The simple reason is that the dynamics of most social media are very different from the dynamics of other social internet applications. For one there seems to be a fundamental push vs pull difference in the way that you normally come to view the content.

The internet was on demand, instead of demanding.

👓 Twitter Just Suspended My Account After The Cover Of My Book Offended Their Algorithm | Crooks and Liars

Read Twitter Just Suspended My Account After The Cover Of My Book Offended Their Algorithm (Crooks and Liars)
The cover of my book, Alt-America: The Rise of the Radical Right, is now being equated to actual hate speech that I report on.

👓 The Soothing Promise of Our Own Artisanal Internet | WIRED

Read The Soothing Promise of Our Own Artisanal Internet by Nitasha TikuNitasha Tiku (WIRED)
As unease with Big Tech grows, some prescribe a slower, less viral online existence. "Eat independent sites, mostly not Facebook."

Great overview article on some of the bigger problems. It also has some excellent analogies of the web with the changes in the food movement over the past 30 years or so. Nothing new, but well written and with some great links to pull things together.
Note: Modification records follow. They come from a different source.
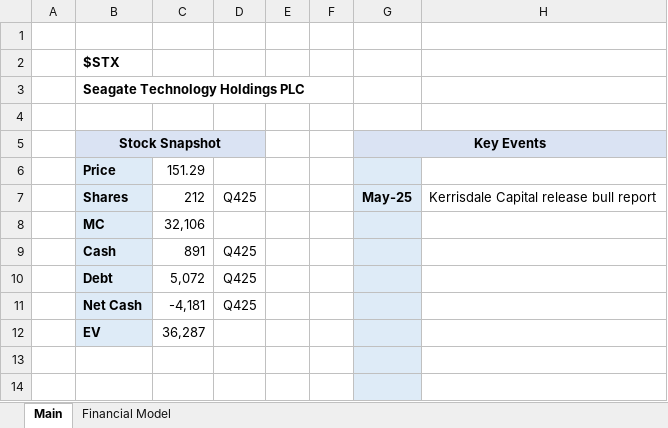
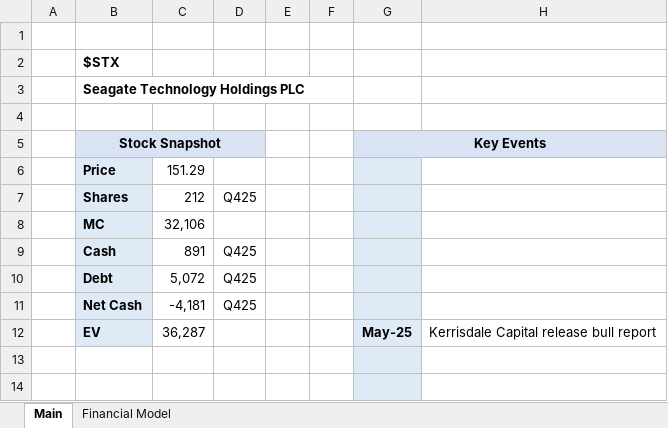
Before and after one commit to Charlie-Hill/Financial-Models, an Excel workbook: $STX.xlsx, sheet Main, drawn as a sheet; only a part is shown; values as stored, in another font and other column widths than the file's, no borders; charts and pictures not drawn; the diff names each change by its address in the sheet, - before the commit and + after, or states it on an @@ line.

```diff
--- a/$STX.xlsx (sheet Main)
+++ b/$STX.xlsx (sheet Main)
-G7 (Key Events): May-25
+G7 (Key Events): (empty)
-H7: Kerrisdale Capital release bull report
+H7: (empty)
-G12 (Key Events): (empty)
+G12 (Key Events): May-25
-H12: (empty)
+H12: Kerrisdale Capital release bull report
```
Also changed, not shown: sheet Financial Model, charts or pictures.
Read A Humanities Commons Twitter Conference – 18 July 2019 (conference.hcommons.org)
For the first ever Humanities Commons Twitter conference, we not only want to give our users a space to showcase what they’ve built, but we also want to further explore how Humanities Commons fits within larger conversations of open access scholarship, inclusivity, and scholarly communications.
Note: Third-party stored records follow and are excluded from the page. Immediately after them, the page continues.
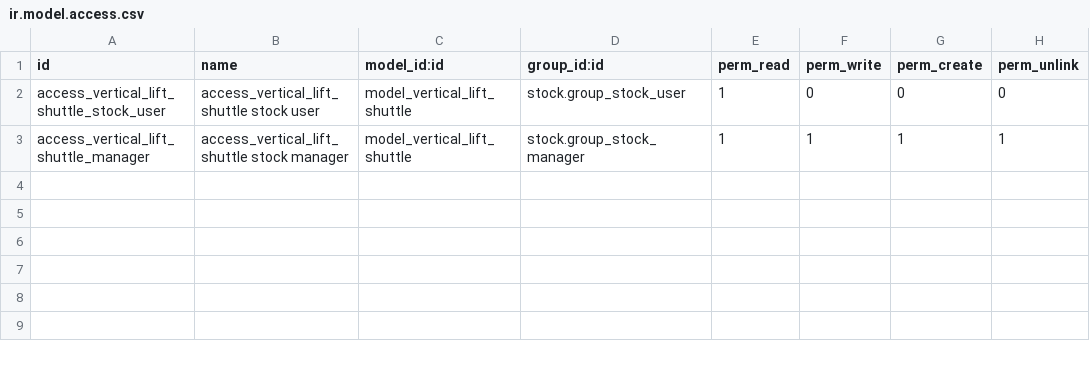
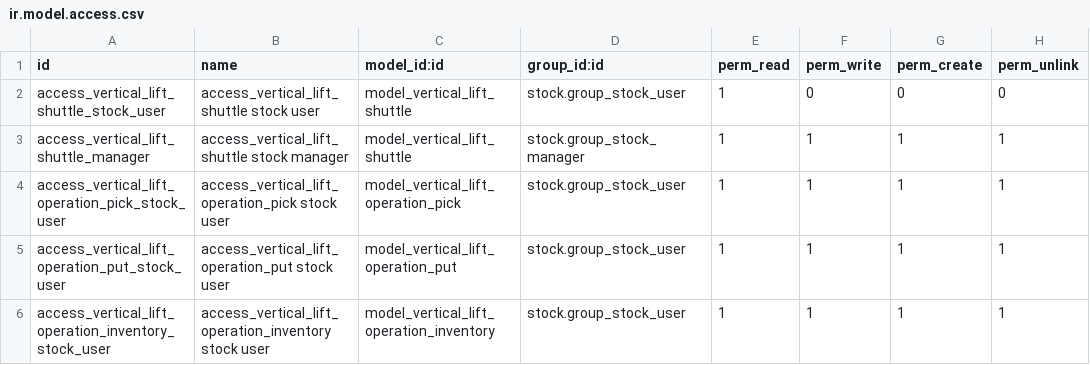
Before and after one commit to vauxoo-dev/stock-logistics-warehouse, a CSV file: stock_vertical_lift/security/ir.model.access.csv, drawn as a sheet.

Commit message:
Split the shuttle operations in different models/views
Namely, the pick/put/inventory operations are now split in
different models.

Pick and Put share a model and customize their behavior, which is pretty
similar. The inventory operation will have a different view and
different workflow.

This changes will ease a lot the customization of the different
workflows and views.

```diff
--- a/stock_vertical_lift/security/ir.model.access.csv
+++ b/stock_vertical_lift/security/ir.model.access.csv
@@ -3 +3,4 @@ access_vertical_lift_shuttle_stock_user,access_vertical_lift_shuttle stock user,
 access_vertical_lift_shuttle_manager,access_vertical_lift_shuttle stock manager,model_vertical_lift_shuttle,stock.group_stock_manager,1,1,1,1
+access_vertical_lift_operation_pick_stock_user,access_vertical_lift_operation_pick stock user,model_vertical_lift_operation_pick,stock.group_stock_user,1,1,1,1
+access_vertical_lift_operation_put_stock_user,access_vertical_lift_operation_put stock user,model_vertical_lift_operation_put,stock.group_stock_user,1,1,1,1
+access_vertical_lift_operation_inventory_stock_user,access_vertical_lift_operation_inventory stock user,model_vertical_lift_operation_inventory,stock.group_stock_user,1,1,1,1
```
Also changed, not shown: 15 other files.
I’ve put this on my calendar.

👓 Gab Will Become a Mastodon Fork | Michael Tsai

Read Gab Will Become a Mastodon Fork by Michael Tsai (mjtsai.com)
App Review’s previous stated rationale for rejecting the Gab app was that the service didn’t do a good enough job of moderating the user-generated content. Gab claimed that they try their best to do this but that Apple’s requirements are impossible to meet. Clearly, Twitter and other social networks don’t always meet them, either. But Twitter is too-big-to-reject, and Gab has a reputation for offensive content, attracting a community of users that were banned or had their posts deleted from Twitter.
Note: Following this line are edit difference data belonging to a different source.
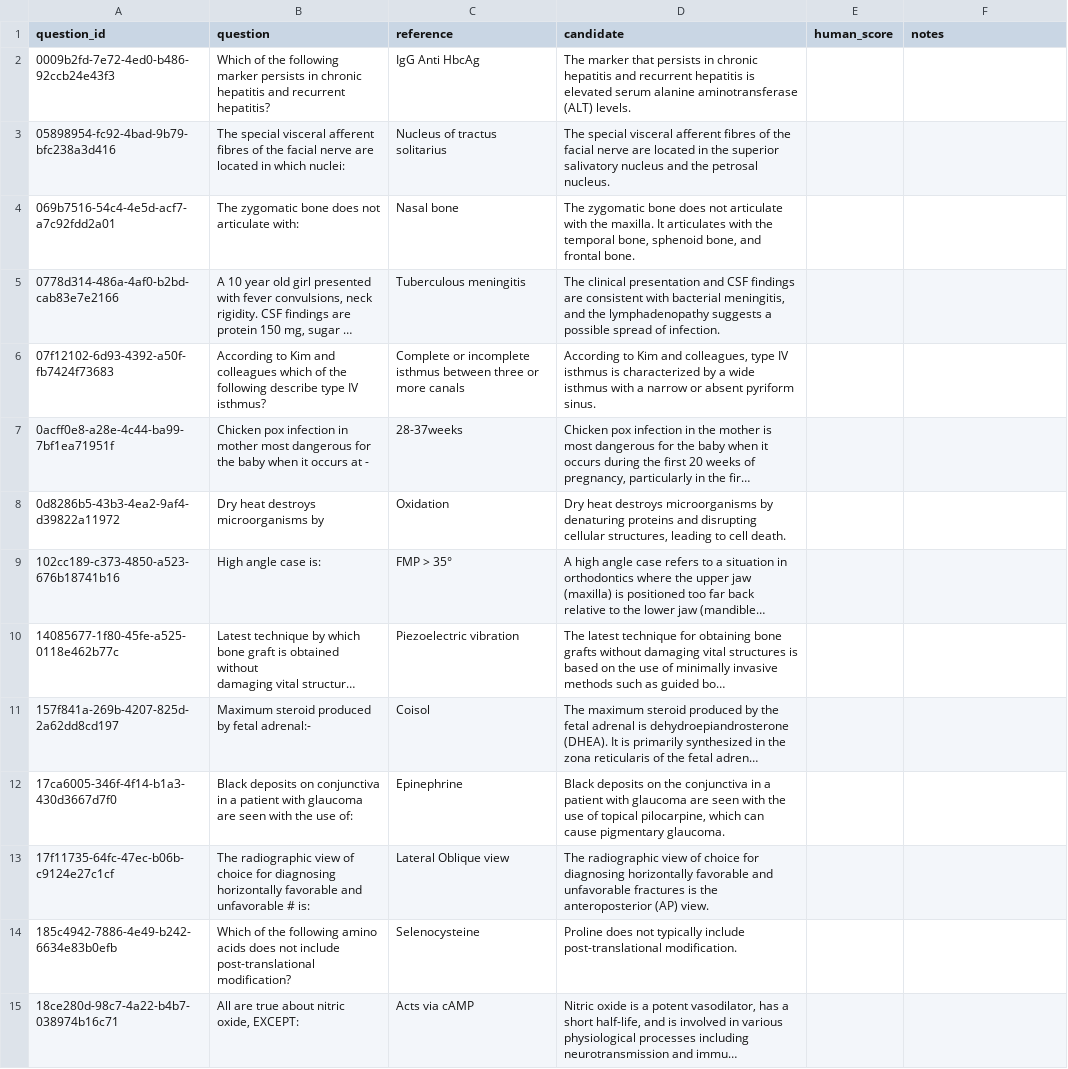
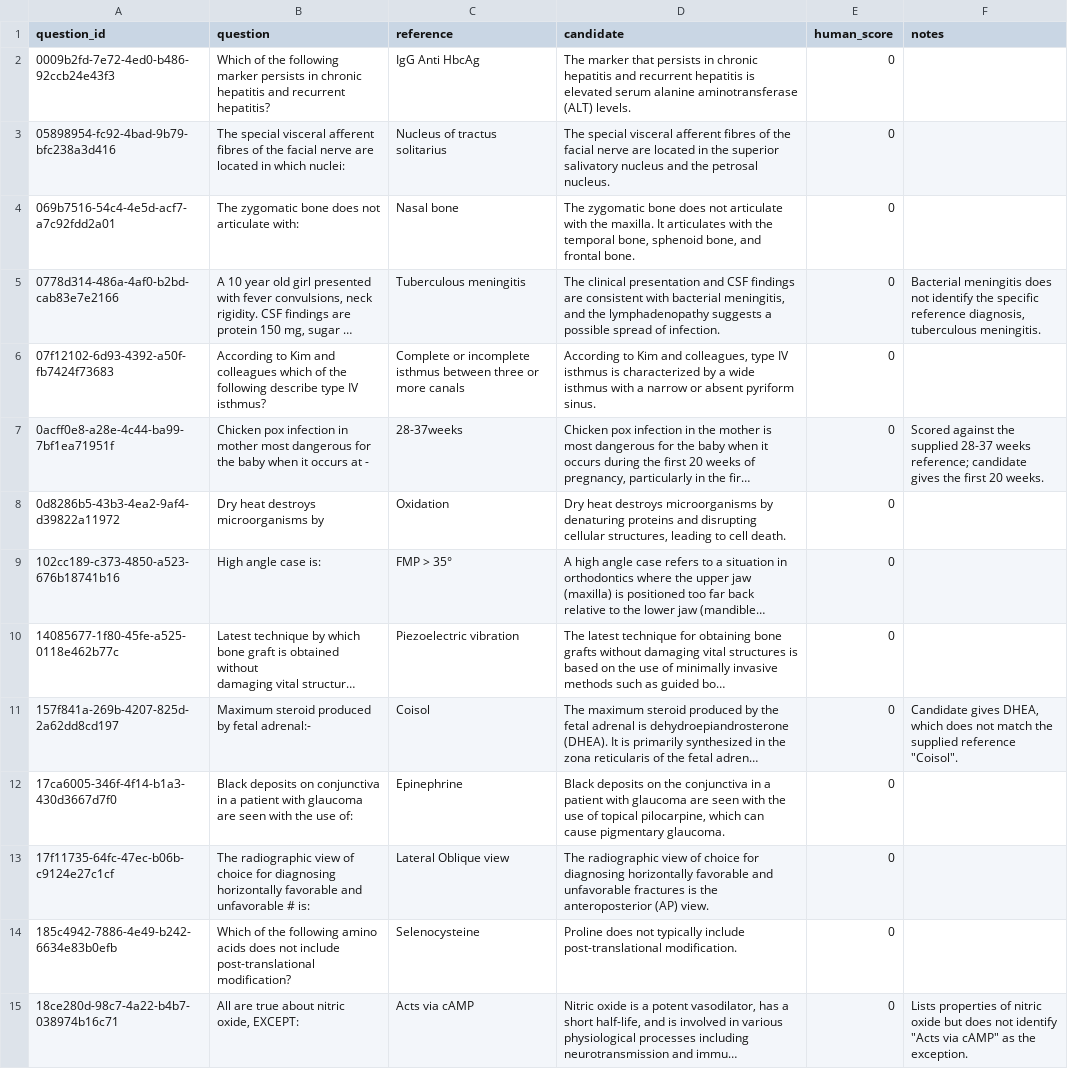
Before and after one commit to vireshkoli/Fine-Tune-vs-RAG, a CSV file: results/freetext/judged/base_kappa_sheet.csv, drawn as a sheet; only a part is shown; long unchanged cells end in …; the diff covers the shown part only; the diff names each change by its address in the sheet, - before the commit and + after, or states it on an @@ line.

Commit message:
results: human check of the judge (κ 0.51 / 0.76 strict); every free-text delta reported under both scorings
Fifty base-arm answers graded blind against the rubric, stratified across
the judge's grades: 68% exact agreement, Cohen's κ = 0.51. Disagreement is
one-directional — the judge scored higher in 15 of 16 cases, eleven of them
partial credit for an adjacent answer — so collapsed to correct-or-not the
agreement is 90%, κ = 0.76.

That leniency threatens one comparison specifically (base hedges broadly,
the adapter answers tersely), so 15_freetext_stats.py gains --strict
(majority grade 2 -> 1, else 0) and both scorings are committed. Retrieval's
results grow under strict scoring (+16.0 over the weights on MedMCQA, +24.7
to +34.3 on MIRIAD); the MedMCQA fine-tuning deficit shrinks to -4.0 and
loses significance, while the MIRIAD deficit holds (-7.3, p=0.006). Wording
in REPORT, README, the model card and the Space page changes from
'reverses' to 'does not transfer', with the strict numbers beside the
graded ones.

```diff
--- a/results/freetext/judged/base_kappa_sheet.csv
+++ b/results/freetext/judged/base_kappa_sheet.csv
-E2:E15 (human_score): (empty)
+E2:E15 (human_score): 0
-F5 (notes): (empty)
+F5 (notes): Bacterial meningitis does not identify the specific reference diagnosis, tuberculous meningitis.
-F7 (notes): (empty)
+F7 (notes): Scored against the supplied 28-37 weeks reference; candidate gives the first 20 weeks.
-F11 (notes): (empty)
+F11 (notes): Candidate gives DHEA, which does not match the supplied reference "Coisol".
-F15 (notes): (empty)
+F15 (notes): Lists properties of nitric oxide but does not identify "Acts via cAMP" as the exception.
```
Also changed, not shown: 58 edited cells elsewhere in this file, 13 other files.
Interesting end-around app stores…

Read Lurking and Social Networks by Ton ZijlstraTon Zijlstra (Interdependent Thoughts)

Lurking, although the word seems to imply a negative connotation, has usefull aspects nonetheless. It is a way of determining rules of behaviour for new comers to a group.
The most obvious characteristic of a lurker is that he’s at the fringe of a group, listening and observing. Being at the fringe may seem like a bad place from the core, but in fact is a good position to build bridges to other groups, and be aware of other groups in the vicinity. In a face to face setting like a pub or a meeting of some kind, a lurker is visible, often shortly introduced after which the focus of attention shifts to the established group members again.
In on-line settings things are different. In some fora lurkers are encouraged to introduce themselves and then adviced to lurk, i.e. observe and learn for a while. But at all times there is no way of knowing how many lurkers are there that you are unaware of.
As lurkers are possible bridges to other groups, I as a blogger, would like to know:

  • How many lurkers I have, who read my blog but don’t comment or post.
  • Who they are
    Serverlogs can give some clues, and I keep a close watch on them. Dave Winer’s RSS-tool also brings new info to light.

network diagram with strong ties and numerous weak ties, preventing echo chambers

network diagram with strong ties and numerous weak ties, preventing echo chambers